Type out every line below exactly as it reads.

Record extracts:
⟨
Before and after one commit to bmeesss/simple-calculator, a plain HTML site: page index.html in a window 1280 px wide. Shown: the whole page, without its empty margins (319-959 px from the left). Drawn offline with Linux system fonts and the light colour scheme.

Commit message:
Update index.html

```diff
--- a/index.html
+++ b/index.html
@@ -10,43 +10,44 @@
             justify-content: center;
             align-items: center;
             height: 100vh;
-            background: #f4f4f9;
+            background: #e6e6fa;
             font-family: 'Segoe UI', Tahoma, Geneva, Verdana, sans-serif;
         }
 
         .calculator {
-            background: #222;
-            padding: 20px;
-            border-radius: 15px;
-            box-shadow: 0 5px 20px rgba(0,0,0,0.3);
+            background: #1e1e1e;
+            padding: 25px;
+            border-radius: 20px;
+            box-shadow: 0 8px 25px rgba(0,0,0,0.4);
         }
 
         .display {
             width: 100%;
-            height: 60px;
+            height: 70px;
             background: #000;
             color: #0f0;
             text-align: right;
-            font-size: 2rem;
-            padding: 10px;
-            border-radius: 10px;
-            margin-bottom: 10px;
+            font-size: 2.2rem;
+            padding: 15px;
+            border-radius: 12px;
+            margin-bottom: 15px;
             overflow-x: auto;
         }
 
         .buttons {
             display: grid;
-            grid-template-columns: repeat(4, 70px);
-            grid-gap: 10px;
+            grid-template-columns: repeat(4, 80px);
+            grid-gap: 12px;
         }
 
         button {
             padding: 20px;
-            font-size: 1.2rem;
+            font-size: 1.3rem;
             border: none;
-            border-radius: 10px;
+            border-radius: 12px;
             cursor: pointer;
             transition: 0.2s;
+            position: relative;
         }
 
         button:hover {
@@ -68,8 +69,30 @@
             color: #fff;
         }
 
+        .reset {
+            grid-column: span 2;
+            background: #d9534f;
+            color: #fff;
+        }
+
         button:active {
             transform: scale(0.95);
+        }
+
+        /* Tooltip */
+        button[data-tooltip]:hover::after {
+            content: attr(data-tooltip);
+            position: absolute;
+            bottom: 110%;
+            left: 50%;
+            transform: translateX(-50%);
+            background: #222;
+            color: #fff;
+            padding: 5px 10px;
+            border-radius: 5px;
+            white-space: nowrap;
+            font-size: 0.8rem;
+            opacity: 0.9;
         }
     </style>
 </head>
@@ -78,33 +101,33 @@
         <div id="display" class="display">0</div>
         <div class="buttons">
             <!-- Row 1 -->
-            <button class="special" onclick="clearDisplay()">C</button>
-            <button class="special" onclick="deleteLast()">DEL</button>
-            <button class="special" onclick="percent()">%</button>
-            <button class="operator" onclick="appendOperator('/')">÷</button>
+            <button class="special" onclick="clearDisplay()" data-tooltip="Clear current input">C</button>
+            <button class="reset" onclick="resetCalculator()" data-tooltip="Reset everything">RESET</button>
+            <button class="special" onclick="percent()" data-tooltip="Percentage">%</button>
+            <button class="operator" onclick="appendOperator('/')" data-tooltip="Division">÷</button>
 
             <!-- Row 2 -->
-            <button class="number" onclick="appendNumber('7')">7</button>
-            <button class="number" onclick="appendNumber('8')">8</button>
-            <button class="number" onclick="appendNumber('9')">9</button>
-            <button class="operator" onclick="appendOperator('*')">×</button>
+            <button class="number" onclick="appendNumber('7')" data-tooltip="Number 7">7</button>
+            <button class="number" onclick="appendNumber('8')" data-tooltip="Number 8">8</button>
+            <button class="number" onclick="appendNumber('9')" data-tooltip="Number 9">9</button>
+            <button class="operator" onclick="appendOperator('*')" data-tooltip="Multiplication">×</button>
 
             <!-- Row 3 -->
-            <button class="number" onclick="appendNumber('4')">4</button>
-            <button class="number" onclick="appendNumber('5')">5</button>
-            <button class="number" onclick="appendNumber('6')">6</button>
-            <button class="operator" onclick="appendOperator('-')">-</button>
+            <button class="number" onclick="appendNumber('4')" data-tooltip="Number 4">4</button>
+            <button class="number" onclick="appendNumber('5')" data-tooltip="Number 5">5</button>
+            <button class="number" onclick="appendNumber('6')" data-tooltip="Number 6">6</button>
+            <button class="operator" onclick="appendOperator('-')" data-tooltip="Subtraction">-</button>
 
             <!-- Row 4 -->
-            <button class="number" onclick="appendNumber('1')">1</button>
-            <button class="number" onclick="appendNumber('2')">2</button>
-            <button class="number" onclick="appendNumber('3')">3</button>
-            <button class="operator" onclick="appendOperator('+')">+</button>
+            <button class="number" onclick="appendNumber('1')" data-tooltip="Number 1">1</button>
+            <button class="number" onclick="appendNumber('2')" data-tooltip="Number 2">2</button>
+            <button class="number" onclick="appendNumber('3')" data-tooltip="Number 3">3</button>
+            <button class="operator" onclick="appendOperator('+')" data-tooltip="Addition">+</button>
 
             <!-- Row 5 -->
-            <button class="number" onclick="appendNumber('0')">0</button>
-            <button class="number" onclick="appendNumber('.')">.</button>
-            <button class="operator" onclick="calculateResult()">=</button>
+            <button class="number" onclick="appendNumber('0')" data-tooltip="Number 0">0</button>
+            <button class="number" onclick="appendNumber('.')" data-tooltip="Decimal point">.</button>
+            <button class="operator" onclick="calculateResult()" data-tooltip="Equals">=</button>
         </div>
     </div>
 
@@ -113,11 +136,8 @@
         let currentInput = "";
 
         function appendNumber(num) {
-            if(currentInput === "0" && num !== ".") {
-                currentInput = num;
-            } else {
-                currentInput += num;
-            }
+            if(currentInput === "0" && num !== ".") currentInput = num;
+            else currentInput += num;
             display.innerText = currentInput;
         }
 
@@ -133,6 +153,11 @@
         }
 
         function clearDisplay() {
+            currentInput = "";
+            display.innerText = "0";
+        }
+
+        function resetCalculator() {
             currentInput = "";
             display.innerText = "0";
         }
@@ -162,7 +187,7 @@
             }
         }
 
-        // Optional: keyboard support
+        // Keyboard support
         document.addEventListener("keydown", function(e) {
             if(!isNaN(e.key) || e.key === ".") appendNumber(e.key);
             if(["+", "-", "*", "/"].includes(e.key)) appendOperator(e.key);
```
⟩
Response to this exercise:
Before and after one commit to bmeesss/simple-calculator, a plain HTML site: page index.html in a window 1280 px wide. Shown: the whole page, without its empty margins (319-959 px from the left). Drawn offline with Linux system fonts and the light colour scheme.

Commit message:
Update index.html

```diff
--- a/index.html
+++ b/index.html
@@ -10,43 +10,44 @@
             justify-content: center;
             align-items: center;
             height: 100vh;
-            background: #f4f4f9;
+            background: #e6e6fa;
             font-family: 'Segoe UI', Tahoma, Geneva, Verdana, sans-serif;
         }
 
         .calculator {
-            background: #222;
-            padding: 20px;
-            border-radius: 15px;
-            box-shadow: 0 5px 20px rgba(0,0,0,0.3);
+            background: #1e1e1e;
+            padding: 25px;
+            border-radius: 20px;
+            box-shadow: 0 8px 25px rgba(0,0,0,0.4);
         }
 
         .display {
             width: 100%;
-            height: 60px;
+            height: 70px;
             background: #000;
             color: #0f0;
             text-align: right;
-            font-size: 2rem;
-            padding: 10px;
-            border-radius: 10px;
-            margin-bottom: 10px;
+            font-size: 2.2rem;
+            padding: 15px;
+            border-radius: 12px;
+            margin-bottom: 15px;
             overflow-x: auto;
         }
 
         .buttons {
             display: grid;
-            grid-template-columns: repeat(4, 70px);
-            grid-gap: 10px;
+            grid-template-columns: repeat(4, 80px);
+            grid-gap: 12px;
         }
 
         button {
             padding: 20px;
-            font-size: 1.2rem;
+            font-size: 1.3rem;
             border: none;
-            border-radius: 10px;
+            border-radius: 12px;
             cursor: pointer;
             transition: 0.2s;
+            position: relative;
         }
 
         button:hover {
@@ -68,8 +69,30 @@
             color: #fff;
         }
 
+        .reset {
+            grid-column: span 2;
+            background: #d9534f;
+            color: #fff;
+        }
+
         button:active {
             transform: scale(0.95);
+        }
+
+        /* Tooltip */
+        button[data-tooltip]:hover::after {
+            content: attr(data-tooltip);
+            position: absolute;
+            bottom: 110%;
+            left: 50%;
+            transform: translateX(-50%);
+            background: #222;
+            color: #fff;
+            padding: 5px 10px;
+            border-radius: 5px;
+            white-space: nowrap;
+            font-size: 0.8rem;
+            opacity: 0.9;
         }
     </style>
 </head>
@@ -78,33 +101,33 @@
         <div id="display" class="display">0</div>
         <div class="buttons">
             <!-- Row 1 -->
-            <button class="special" onclick="clearDisplay()">C</button>
-            <button class="special" onclick="deleteLast()">DEL</button>
-            <button class="special" onclick="percent()">%</button>
-            <button class="operator" onclick="appendOperator('/')">÷</button>
+            <button class="special" onclick="clearDisplay()" data-tooltip="Clear current input">C</button>
+            <button class="reset" onclick="resetCalculator()" data-tooltip="Reset everything">RESET</button>
+            <button class="special" onclick="percent()" data-tooltip="Percentage">%</button>
+            <button class="operator" onclick="appendOperator('/')" data-tooltip="Division">÷</button>
 
             <!-- Row 2 -->
-            <button class="number" onclick="appendNumber('7')">7</button>
-            <button class="number" onclick="appendNumber('8')">8</button>
-            <button class="number" onclick="appendNumber('9')">9</button>
-            <button class="operator" onclick="appendOperator('*')">×</button>
+            <button class="number" onclick="appendNumber('7')" data-tooltip="Number 7">7</button>
+            <button class="number" onclick="appendNumber('8')" data-tooltip="Number 8">8</button>
+            <button class="number" onclick="appendNumber('9')" data-tooltip="Number 9">9</button>
+            <button class="operator" onclick="appendOperator('*')" data-tooltip="Multiplication">×</button>
 
             <!-- Row 3 -->
-            <button class="number" onclick="appendNumber('4')">4</button>
-            <button class="number" onclick="appendNumber('5')">5</button>
-            <button class="number" onclick="appendNumber('6')">6</button>
-            <button class="operator" onclick="appendOperator('-')">-</button>
+            <button class="number" onclick="appendNumber('4')" data-tooltip="Number 4">4</button>
+            <button class="number" onclick="appendNumber('5')" data-tooltip="Number 5">5</button>
+            <button class="number" onclick="appendNumber('6')" data-tooltip="Number 6">6</button>
+            <button class="operator" onclick="appendOperator('-')" data-tooltip="Subtraction">-</button>
 
             <!-- Row 4 -->
-            <button class="number" onclick="appendNumber('1')">1</button>
-            <button class="number" onclick="appendNumber('2')">2</button>
-            <button class="number" onclick="appendNumber('3')">3</button>
-            <button class="operator" onclick="appendOperator('+')">+</button>
+            <button class="number" onclick="appendNumber('1')" data-tooltip="Number 1">1</button>
+            <button class="number" onclick="appendNumber('2')" data-tooltip="Number 2">2</button>
+            <button class="number" onclick="appendNumber('3')" data-tooltip="Number 3">3</button>
+            <button class="operator" onclick="appendOperator('+')" data-tooltip="Addition">+</button>
 
             <!-- Row 5 -->
-            <button class="number" onclick="appendNumber('0')">0</button>
-            <button class="number" onclick="appendNumber('.')">.</button>
-            <button class="operator" onclick="calculateResult()">=</button>
+            <button class="number" onclick="appendNumber('0')" data-tooltip="Number 0">0</button>
+            <button class="number" onclick="appendNumber('.')" data-tooltip="Decimal point">.</button>
+            <button class="operator" onclick="calculateResult()" data-tooltip="Equals">=</button>
         </div>
     </div>
 
@@ -113,11 +136,8 @@
         let currentInput = "";
 
         function appendNumber(num) {
-            if(currentInput === "0" && num !== ".") {
-                currentInput = num;
-            } else {
-                currentInput += num;
-            }
+            if(currentInput === "0" && num !== ".") currentInput = num;
+            else currentInput += num;
             display.innerText = currentInput;
         }
 
@@ -133,6 +153,11 @@
         }
 
         function clearDisplay() {
+            currentInput = "";
+            display.innerText = "0";
+        }
+
+        function resetCalculator() {
             currentInput = "";
             display.innerText = "0";
         }
@@ -162,7 +187,7 @@
             }
         }
 
-        // Optional: keyboard support
+        // Keyboard support
         document.addEventListener("keydown", function(e) {
             if(!isNaN(e.key) || e.key === ".") appendNumber(e.key);
             if(["+", "-", "*", "/"].includes(e.key)) appendOperator(e.key);
```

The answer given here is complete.